**Materials provided:**

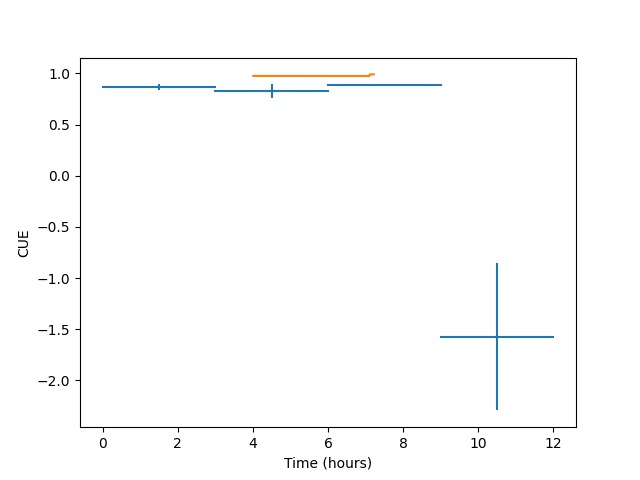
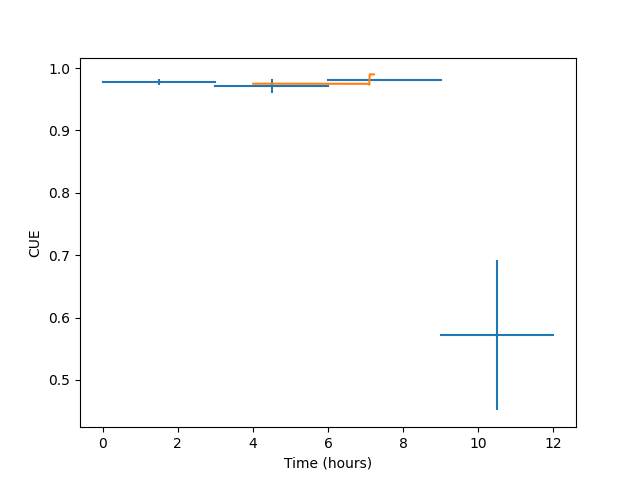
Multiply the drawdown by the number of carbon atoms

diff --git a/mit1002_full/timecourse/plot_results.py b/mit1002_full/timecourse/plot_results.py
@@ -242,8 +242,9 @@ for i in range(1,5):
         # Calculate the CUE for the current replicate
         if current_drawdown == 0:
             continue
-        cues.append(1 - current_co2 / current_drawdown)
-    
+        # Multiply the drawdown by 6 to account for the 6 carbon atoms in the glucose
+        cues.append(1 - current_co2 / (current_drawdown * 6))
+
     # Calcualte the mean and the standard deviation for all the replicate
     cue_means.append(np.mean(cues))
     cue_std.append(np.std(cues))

**Required action:** Your task is an exact printout of the records above, with no pictures.

**Finished exercise:**
Multiply the drawdown by the number of carbon atoms

diff --git a/mit1002_full/timecourse/plot_results.py b/mit1002_full/timecourse/plot_results.py
@@ -242,8 +242,9 @@ for i in range(1,5):
         # Calculate the CUE for the current replicate
         if current_drawdown == 0:
             continue
-        cues.append(1 - current_co2 / current_drawdown)
-    
+        # Multiply the drawdown by 6 to account for the 6 carbon atoms in the glucose
+        cues.append(1 - current_co2 / (current_drawdown * 6))
+
     # Calcualte the mean and the standard deviation for all the replicate
     cue_means.append(np.mean(cues))
     cue_std.append(np.std(cues))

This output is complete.